and particularly British English, appears to be incredibly rich
with informal expressions for I don't understand. Here are
a selection of the most common. Can any of you answer these difficult
someone is described as 'sagacious', what does it mean they are?
(got) no idea
haven't (got) a clue
British king is supposed to have imprisoned his nephews in the Tower
haven't (got) the faintest
haven't (got) the foggiest
got no notion
is another word for idea. Originally, we would have said:
haven't got the faintest / foggiest / slightest idea.
now, it is sufficient to say:
haven't got the faintest / foggiest.
made the first telescope in the world?
got me there.
stumped me there.
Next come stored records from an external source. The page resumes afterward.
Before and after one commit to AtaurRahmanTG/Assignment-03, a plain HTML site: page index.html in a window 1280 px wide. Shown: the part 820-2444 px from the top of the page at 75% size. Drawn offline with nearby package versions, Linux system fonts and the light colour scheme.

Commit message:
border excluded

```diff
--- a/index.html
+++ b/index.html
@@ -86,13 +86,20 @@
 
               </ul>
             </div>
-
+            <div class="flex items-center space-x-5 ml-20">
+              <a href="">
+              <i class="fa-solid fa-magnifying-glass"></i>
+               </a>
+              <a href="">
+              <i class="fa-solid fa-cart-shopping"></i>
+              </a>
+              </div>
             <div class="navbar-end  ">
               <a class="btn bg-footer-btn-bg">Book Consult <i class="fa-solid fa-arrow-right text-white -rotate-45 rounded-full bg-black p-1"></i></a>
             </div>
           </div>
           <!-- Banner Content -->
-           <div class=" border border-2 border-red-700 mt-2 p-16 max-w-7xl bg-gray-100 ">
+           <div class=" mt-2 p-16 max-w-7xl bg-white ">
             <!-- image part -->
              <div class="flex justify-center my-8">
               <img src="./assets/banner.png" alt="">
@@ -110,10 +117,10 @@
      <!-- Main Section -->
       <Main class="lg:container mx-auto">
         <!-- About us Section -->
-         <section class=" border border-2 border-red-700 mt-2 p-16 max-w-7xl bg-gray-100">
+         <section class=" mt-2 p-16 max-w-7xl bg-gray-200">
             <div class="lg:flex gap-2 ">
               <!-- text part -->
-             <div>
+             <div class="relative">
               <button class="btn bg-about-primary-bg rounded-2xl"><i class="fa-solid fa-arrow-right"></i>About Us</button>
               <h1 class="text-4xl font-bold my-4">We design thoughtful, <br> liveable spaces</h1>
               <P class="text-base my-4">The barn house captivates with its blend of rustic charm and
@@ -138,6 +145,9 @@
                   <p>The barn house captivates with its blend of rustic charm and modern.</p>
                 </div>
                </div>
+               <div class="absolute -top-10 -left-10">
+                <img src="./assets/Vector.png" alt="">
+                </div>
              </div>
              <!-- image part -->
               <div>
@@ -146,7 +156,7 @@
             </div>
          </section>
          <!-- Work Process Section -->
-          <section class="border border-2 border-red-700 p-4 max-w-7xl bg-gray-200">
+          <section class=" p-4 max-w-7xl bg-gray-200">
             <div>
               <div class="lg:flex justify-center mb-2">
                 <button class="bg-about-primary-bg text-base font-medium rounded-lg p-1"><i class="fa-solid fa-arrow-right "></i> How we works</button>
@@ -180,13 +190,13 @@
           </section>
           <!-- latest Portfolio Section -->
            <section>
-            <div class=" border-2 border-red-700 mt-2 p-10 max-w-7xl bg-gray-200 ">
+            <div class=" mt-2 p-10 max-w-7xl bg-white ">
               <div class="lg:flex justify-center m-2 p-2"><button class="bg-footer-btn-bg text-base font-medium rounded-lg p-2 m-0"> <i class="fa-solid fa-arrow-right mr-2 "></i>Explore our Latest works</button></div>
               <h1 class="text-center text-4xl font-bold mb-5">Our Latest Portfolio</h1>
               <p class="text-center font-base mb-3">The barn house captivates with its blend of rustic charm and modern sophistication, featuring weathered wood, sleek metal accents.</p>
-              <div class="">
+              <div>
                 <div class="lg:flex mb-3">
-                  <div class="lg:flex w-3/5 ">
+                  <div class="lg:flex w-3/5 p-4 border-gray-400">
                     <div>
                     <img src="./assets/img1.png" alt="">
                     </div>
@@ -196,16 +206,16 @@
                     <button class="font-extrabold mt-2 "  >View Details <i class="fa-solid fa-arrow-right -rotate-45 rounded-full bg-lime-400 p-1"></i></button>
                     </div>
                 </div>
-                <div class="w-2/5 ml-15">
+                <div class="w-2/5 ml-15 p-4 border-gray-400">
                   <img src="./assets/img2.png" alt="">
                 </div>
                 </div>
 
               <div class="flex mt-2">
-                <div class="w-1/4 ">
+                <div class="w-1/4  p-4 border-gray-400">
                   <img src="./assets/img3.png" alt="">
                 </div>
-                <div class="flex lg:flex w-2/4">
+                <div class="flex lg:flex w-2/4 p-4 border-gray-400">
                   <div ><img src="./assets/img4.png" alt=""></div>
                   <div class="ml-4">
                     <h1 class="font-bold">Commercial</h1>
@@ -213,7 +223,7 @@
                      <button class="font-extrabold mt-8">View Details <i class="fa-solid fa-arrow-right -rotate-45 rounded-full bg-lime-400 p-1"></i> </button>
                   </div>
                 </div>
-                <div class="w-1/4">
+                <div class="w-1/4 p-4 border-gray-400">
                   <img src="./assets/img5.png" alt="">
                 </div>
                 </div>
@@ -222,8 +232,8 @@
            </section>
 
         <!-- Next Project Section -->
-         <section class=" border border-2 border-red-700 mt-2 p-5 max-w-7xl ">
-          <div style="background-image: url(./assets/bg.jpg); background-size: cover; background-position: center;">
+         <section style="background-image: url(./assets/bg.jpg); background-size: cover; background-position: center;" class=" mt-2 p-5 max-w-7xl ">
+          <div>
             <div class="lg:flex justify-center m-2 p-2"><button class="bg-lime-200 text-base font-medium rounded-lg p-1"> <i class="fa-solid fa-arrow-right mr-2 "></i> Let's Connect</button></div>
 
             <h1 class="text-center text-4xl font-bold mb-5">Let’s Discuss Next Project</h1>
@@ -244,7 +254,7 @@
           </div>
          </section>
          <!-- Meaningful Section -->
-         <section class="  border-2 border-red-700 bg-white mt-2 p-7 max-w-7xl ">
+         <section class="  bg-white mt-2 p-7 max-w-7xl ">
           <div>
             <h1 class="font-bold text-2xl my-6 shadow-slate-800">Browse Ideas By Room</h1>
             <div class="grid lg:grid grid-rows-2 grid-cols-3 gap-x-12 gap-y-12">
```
a bit stymied there.
expression 'You've stumped me' or 'I'm stumped' derives
from the game of cricket, where if the batsman is stumped,
he is out and his innings is over.
can also use get in this question to mean 'Do you understand?':
you get what I'm saying?
if you don't understand something you can say:
the Bible, which is the second book of the Old Testament?
that's beyond me.
beyond my ken.
my mind's gone blank.
something is beyond your ken, you do not have sufficient
knowledge to be able to understand it. Ken is much used in
informal Scottish English as both a verb and a noun for know and
knowledge. But if your mind goes blank, this suggests that you do
know the answer which might even be on the tip of your tongue, but
it is not immediately available.
music, what is the sixth note in the tonic sol-fa scale?
not with you.
last two synonyms for I don't understand are more colloquial
and not quite in the same politeness register as the earlier alternatives.
However, they are quite acceptable in discourse among friends. The
idea of the last one is that if you did a body search on me, you
would not find the answer to the questions you have asked.
you do know the answers to all these questions, please write to
our board and tell us. A score of 100% would suggest that you
might be a suitable candidate for a TV quiz game!